Nrama: I first noticed your work with Inferno last year, but I tracked you back to getting your first start in a Darby Pop anthology then doing some DC work. How did you break into comics? Did you do work outside America before working here?
Garron: Well, I tried for many, many years to get published in Spain, but completely – epically - failed at that. I tried with comic strips, with more European-BD type of albums... anything, and the best thing I got from that were a couple of "we'll call you" (spoiler alert: they didn't!). I went to every single comic book convention I could in Spain, talked to every editor, Spanish or American, I could, and tried to learn from it and work as hard as I could. I dropped my architecture studies (don't do that, boys and girls!) and started working to pay my bills while I was trying to break into comics.
Long story short, I spent nine years doing sample pages, showing and/or mailing them to editors, and developing personal projects on the side, on the hope that something, somewhere would eventually happen. For the sake of trying everything I even had a couple of agents, with disastrous results, and when I was about to literally give up, only three more months and comics would be done for me, Katie Kubert, the editor at the time in Batgirl, trusted me (blessed her forever and ever) and I've not stopped working since.
Nrama: Do you have any close friends who also work in comics? If so, can you talk about them and your camaraderie together?
Garron: I work at home (sounds the best possible plan, but it also a double-edged sword, buddies), and I spend so, so, so much time working by myself that it leaves extremely little time to socialize outside these walls (beautiful walls, though), I'm not especially good at social networks (I should try harder, I know, but I get distracted so easily and there's so much work to be done!), and also I'm quite new at this, so I don't know many people in the comics fields, unfortunately.
I keep a couple of good friends, and we talk from time to time, and it's nice to hear that mostly everybody goes through the same problems, and how they manage to solve things, both in their professional and personal life. It's a struggle, you know, trying to balance the two of them.
Nrama: What are your goals for doing comics, besides of course making a living for yourself?
Garron: When I started drawing and showing sample pages, I only did the pencil work. As time passed, I ended up doing the black and white art, pencil and ink. I'd love to continue the progression and do the color art myself eventually. Scripts? Well, my English should improve a little, but I'd love to express myself that way too! Now that I'm reading this, I want everything! First, comics, next... the World! [Laughs]
Ahem, now seriously. Every step of the process is essential, and allows you to bring something unique to the comics experience. There are no small roles in this, and everyone is adding something of him/herself. Some may think the writer is the only one expressing himself and the rest are just capturing that vision, but my lines, my framing and lighting, the body language I draw say a lot about me. And the same goes for the palette, textures, moods and lights used by the color artist, for example.
As time passes I feel that I'm growing in this media, so my main goal I guess would be to never stop growing. To be able to never stop listening, learning and improving what I do. I hope, fingers crossed, that I keep having something to contribute, something to say, and that I find the proper ways to put it out in the world.

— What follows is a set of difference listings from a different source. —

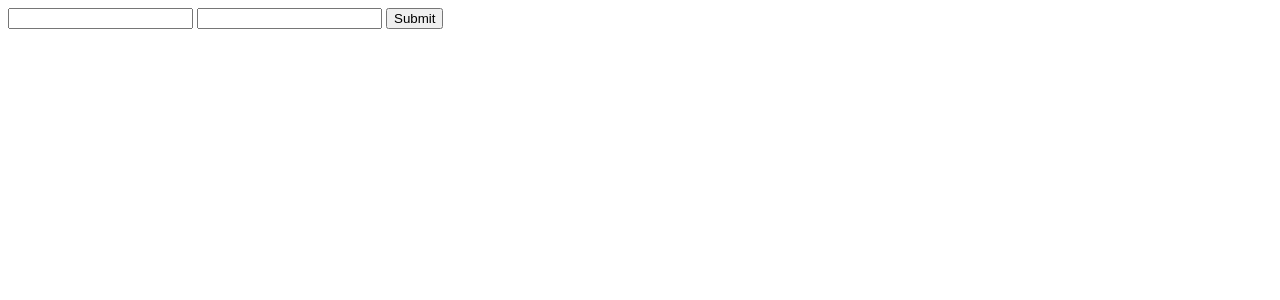
Repository: hyunkwanko/Oracle
Page: http://localhost/JSP/login.jsp
These files come from the project's save history. The page is drawn as it stood at one moment and after the next save; the edit follows.
The browser window is 1280 px wide. The pictures show the whole page.
The page is served by Tomcat 9.

Above is the page before, as saved 2019-04-12 02:42:19.

After the next save:
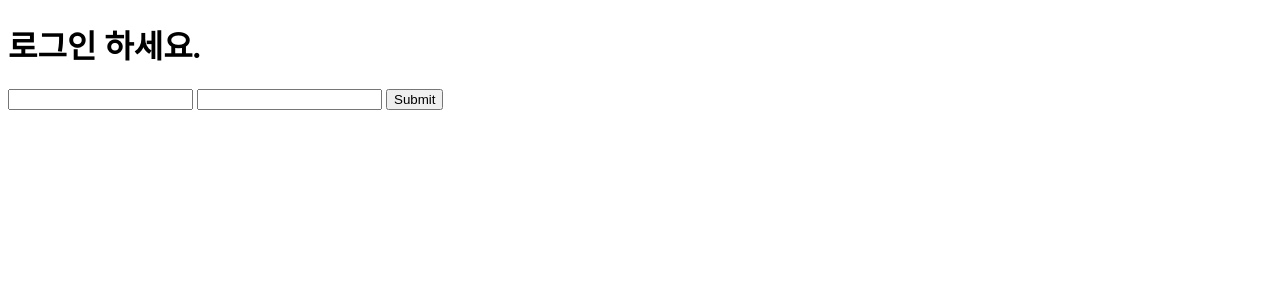
Saved 30 s later.
--- a/JSP/WebContent/login.jsp
+++ b/JSP/WebContent/login.jsp
@@ -3,15 +3,16 @@
 
 <!DOCTYPE html>
 <html>
-<head>
-<meta charset="UTF-8">
-<title>Insert title here</title>
-</head>
-<body>
-	<FORM ACTION="j_security_check" METHOD="POST">
-		<INPUT TYPE="TEXT" NAME="j_username" />
-		<INPUT TYPE="PASSWORD" NAME="j_password" />
-		<INPUT TYPE="SUBMIT" />
-	</FORM>
-</body>
+	<head>
+	<meta charset="UTF-8">
+	<title>Insert title here</title>
+	</head>
+	<body>
+		<h1> 로그인 하세요. </h1>
+		<FORM ACTION="j_security_check" METHOD="POST">
+			<INPUT TYPE="TEXT" NAME="j_username" />
+			<INPUT TYPE="PASSWORD" NAME="j_password" />
+			<INPUT TYPE="SUBMIT" />
+		</FORM>
+	</body>
 </html>
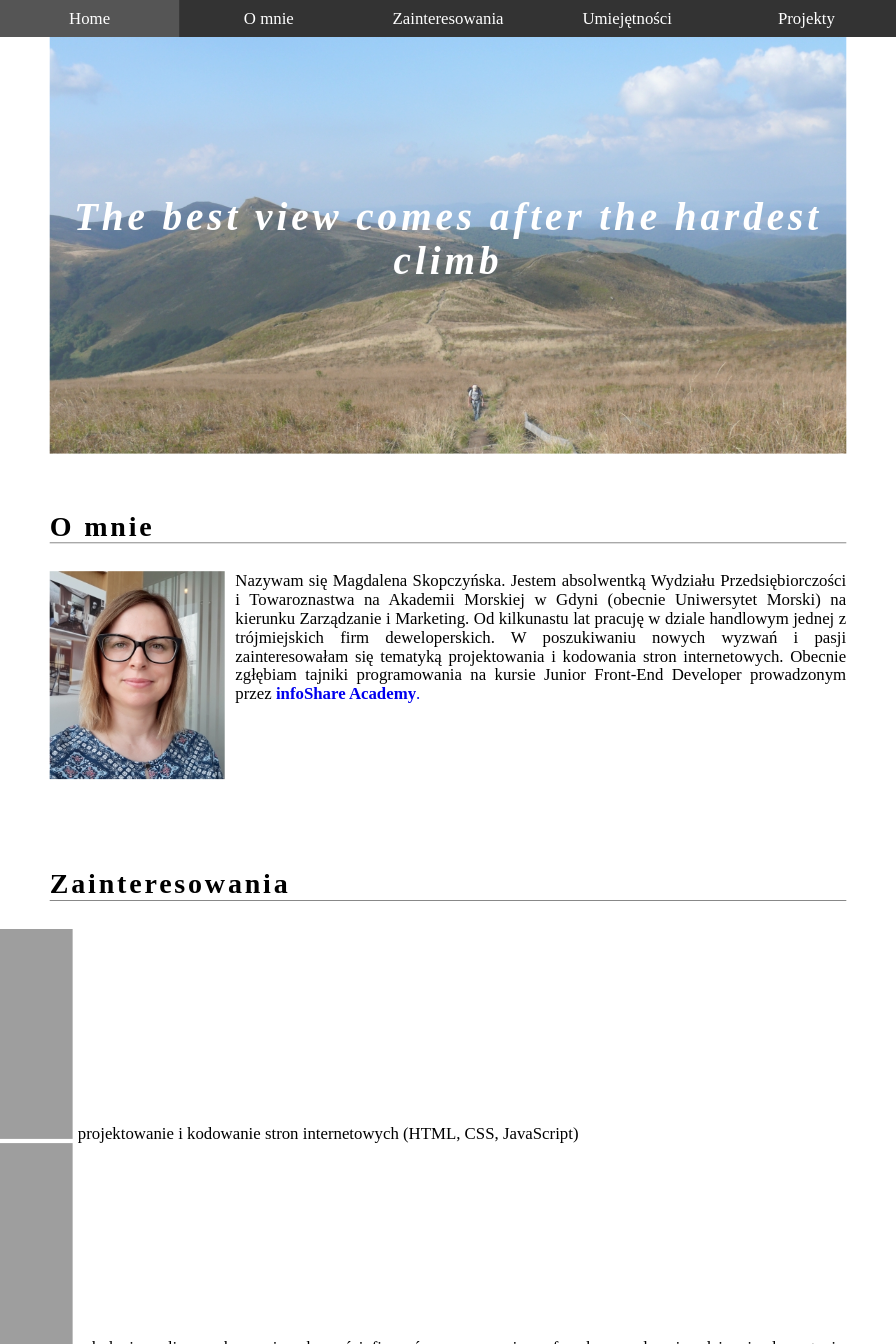
Repository: MagJaw/portfolio
Page: portfolio.html
These files come from the project's save history. The page is drawn as it stood at one moment and after the next save; the edit follows.
The browser window is 1280 px wide. The pictures show the part of the page from y = 0 to 1920 px (the page is 6934 px tall), at 70% of full size.
A picture or video elsewhere on the page could not be fetched, so the positions and the page height are approximate.

Above is the page before, as saved 2018-11-21 20:08:35.

After the next save:
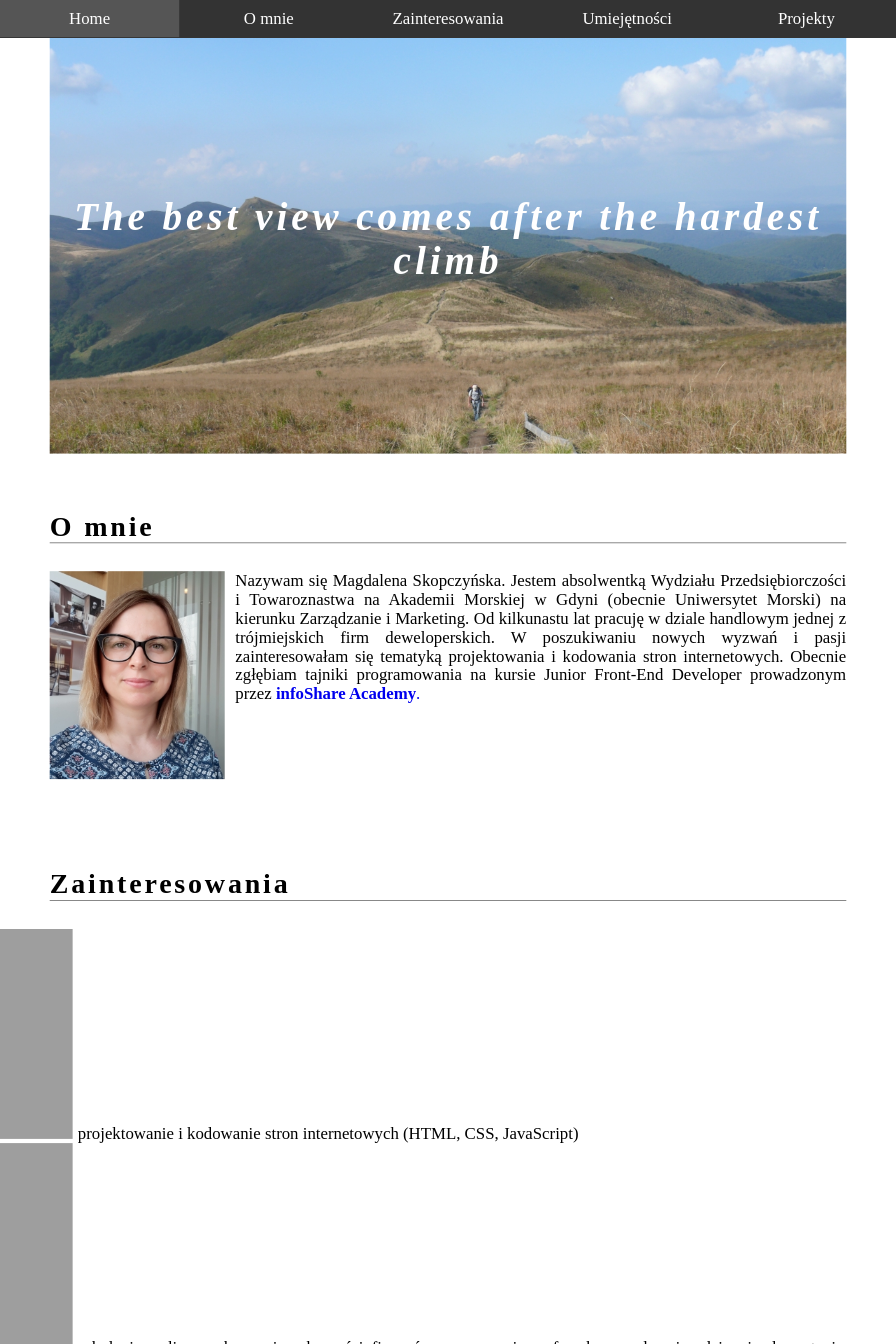
Saved 59 s later.
--- a/main.css
+++ b/main.css
@@ -53,7 +53,7 @@ html {
 .motto__container {
     background-image: url(tapeta.jpg);
     background-size: cover;
-    opacity: 0.8;
+    opacity: 0.9;
     width: 100%;
     height: 48vw;
     display: table;
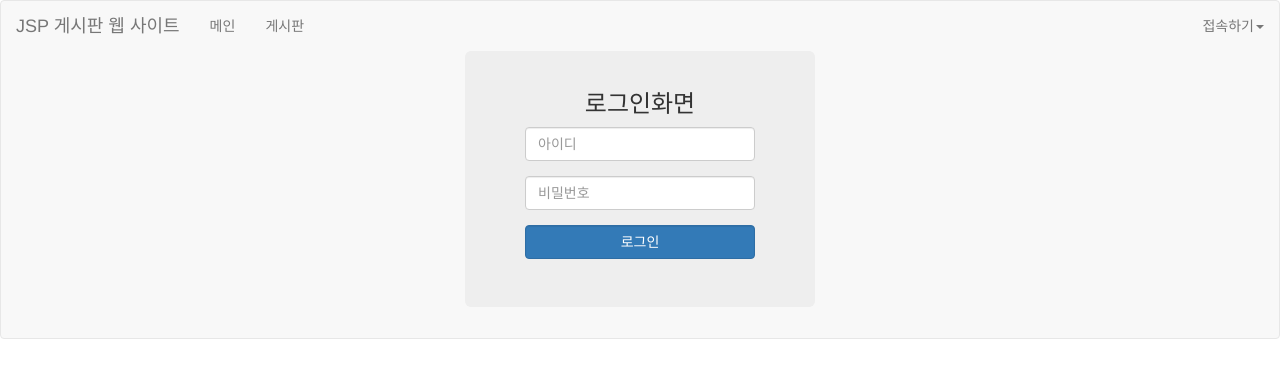
Repository: hanseu9839/BbsJSP
Page: http://localhost/BBS/login.jsp
These files come from the project's save history. The page is drawn as it stood at one moment and after a run of saves; the edit follows.
The browser window is 1280 px wide. The pictures show the whole page.
The page is served by Tomcat 9.

Above is the page before, as saved 2021-05-03 02:44:46.

After the next 2 saves:
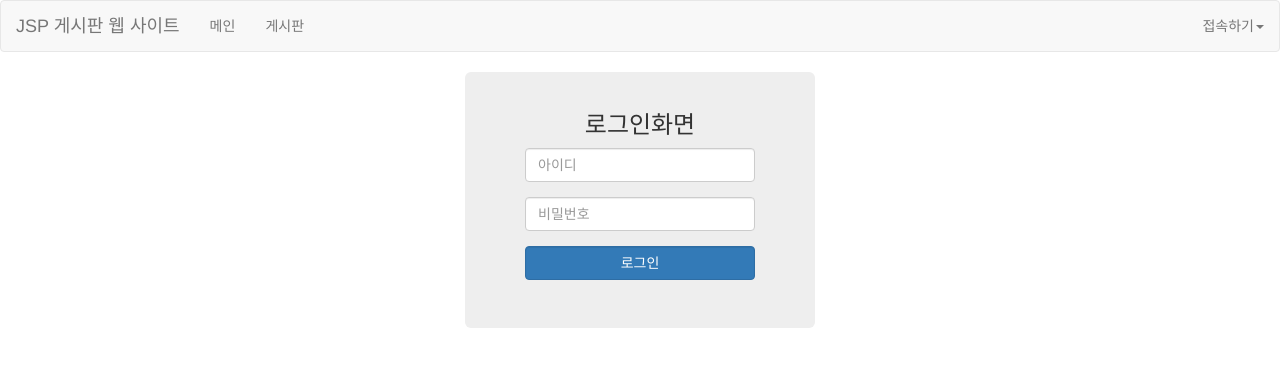
The 2 saves are shown as one change because they came seconds apart.
The last was saved 2 min 51 s later.
--- a/BBS/src/main/webapp/login.jsp
+++ b/BBS/src/main/webapp/login.jsp
@@ -37,7 +37,8 @@
                   </ul>
             </li>
          </ul>
-      </div>
+      	</div>
+      </nav>
       <div class="container">
          <div class="col-lg-4"></div>
          <div class="col-lg-4">
@@ -55,7 +56,7 @@
          </div>
          <div class="col-lg-4"></div>
       </div>
-   </nav>
+
    <script src="https://ajax.googleapis.com/ajax/libs/jquery/1.12.4/jquery.min.js"></script>
 <script src="js/bootstrap.min.js"></script>
 </body>
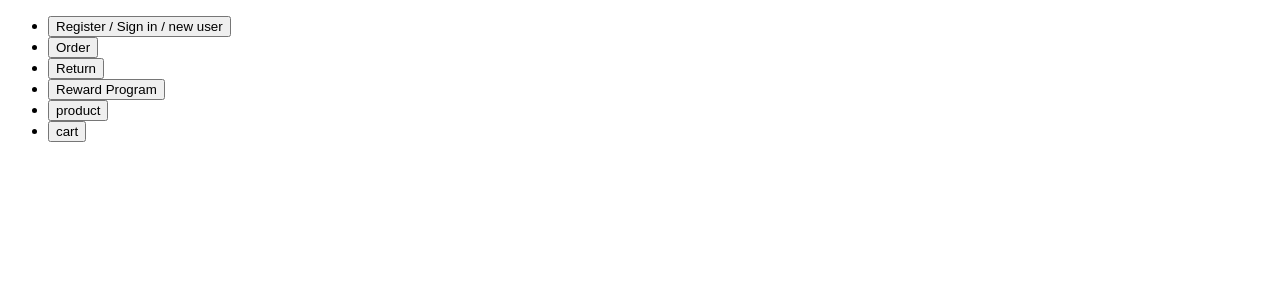
Repository: rahmankashfia/java-practise-eclipes
Page: TestProject/WebContent/WEB-INF/html/index.html
The author's editor kept a copy of each file at every save. The page is drawn from the files as they stood at one save, then again after the next save.
The browser window is 1280 px wide. The pictures show the whole page.

Above is the page before, as saved 2020-02-05 04:07:10.

### TestProject/WebContent/WEB-INF/html/index.html
<!DOCTYPE html PUBLIC "-//W3C//DTD HTML 4.01 Transitional//EN" "http://www.w3.org/TR/html4/loose.dtd">
<html>
<head>
<meta http-equiv="Content-Type" content="text/html; charset=UTF-8">
<title>Welcome</title>
</head>
<body>

	<form>
		<ul>
			<li><input type="submit" value="Register / Sign in / new user"/></li>
			<li><input type="submit" value="Order"/></li>
			<li><input type="submit" value="Return"/></li>
			<li><input type="submit" value="Reward Program"/></li>
			<li><input type="submit" value="product"/></li>
			<li><input type="submit" value="cart"/></li>
		</ul>
	</form>




</body>
</html>

After the next save:
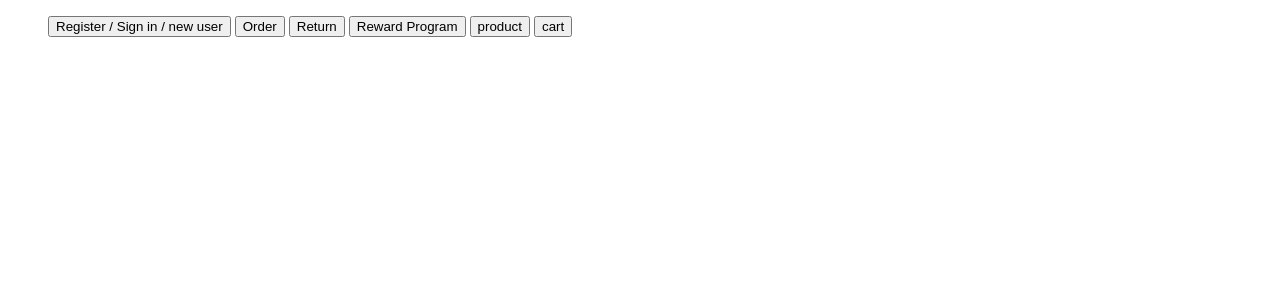
Saved 118 s later.
--- a/TestProject/WebContent/WEB-INF/html/index.html
+++ b/TestProject/WebContent/WEB-INF/html/index.html
@@ -3,17 +3,22 @@
 <head>
 <meta http-equiv="Content-Type" content="text/html; charset=UTF-8">
 <title>Welcome</title>
+<style type="text/css">
+ul#menu li {
+	display: inline;
+}
+</style>
 </head>
 <body>
 
 	<form>
-		<ul>
-			<li><input type="submit" value="Register / Sign in / new user"/></li>
-			<li><input type="submit" value="Order"/></li>
-			<li><input type="submit" value="Return"/></li>
-			<li><input type="submit" value="Reward Program"/></li>
-			<li><input type="submit" value="product"/></li>
-			<li><input type="submit" value="cart"/></li>
+		<ul id="menu">
+			<li><input type="submit" value="Register / Sign in / new user" /></li>
+			<li><input type="submit" value="Order" /></li>
+			<li><input type="submit" value="Return" /></li>
+			<li><input type="submit" value="Reward Program" /></li>
+			<li><input type="submit" value="product" /></li>
+			<li><input type="submit" value="cart" /></li>
 		</ul>
 	</form>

Nrama: Last question then… Five years from now, what do you want to be doing professionally?
Garron: Comics, comics and more comics. I just don't get enough of those! Do you think I have a problem, doc? (It’s rhetorical, please don't answer).